What to produce:
Answer with the number of lines in the records that contain "href" and with nothing else.

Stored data
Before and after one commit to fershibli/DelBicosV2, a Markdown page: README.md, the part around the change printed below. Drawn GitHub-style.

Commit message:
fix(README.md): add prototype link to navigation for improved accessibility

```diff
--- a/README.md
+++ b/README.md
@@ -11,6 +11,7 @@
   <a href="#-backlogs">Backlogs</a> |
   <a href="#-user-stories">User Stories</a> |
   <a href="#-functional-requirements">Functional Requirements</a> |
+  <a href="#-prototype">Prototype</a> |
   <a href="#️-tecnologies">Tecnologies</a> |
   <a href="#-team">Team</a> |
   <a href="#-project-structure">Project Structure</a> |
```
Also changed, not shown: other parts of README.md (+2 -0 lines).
==
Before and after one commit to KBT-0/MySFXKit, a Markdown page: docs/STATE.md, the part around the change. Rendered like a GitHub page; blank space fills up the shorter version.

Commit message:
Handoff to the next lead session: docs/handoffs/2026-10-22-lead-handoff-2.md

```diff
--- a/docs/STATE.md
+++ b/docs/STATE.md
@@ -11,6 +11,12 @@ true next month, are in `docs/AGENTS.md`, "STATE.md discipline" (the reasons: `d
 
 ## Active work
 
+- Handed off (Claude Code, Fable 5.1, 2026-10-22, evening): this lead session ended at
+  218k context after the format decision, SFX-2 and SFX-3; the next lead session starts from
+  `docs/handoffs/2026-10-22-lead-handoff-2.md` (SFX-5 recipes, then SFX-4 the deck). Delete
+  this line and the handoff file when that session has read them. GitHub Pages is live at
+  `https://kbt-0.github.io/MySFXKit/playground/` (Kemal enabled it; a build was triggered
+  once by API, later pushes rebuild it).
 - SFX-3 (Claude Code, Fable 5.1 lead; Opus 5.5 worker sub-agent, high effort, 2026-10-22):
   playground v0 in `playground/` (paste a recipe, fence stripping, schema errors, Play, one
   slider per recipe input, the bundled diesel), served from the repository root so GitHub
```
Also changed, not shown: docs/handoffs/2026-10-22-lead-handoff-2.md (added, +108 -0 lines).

Exercise output:
7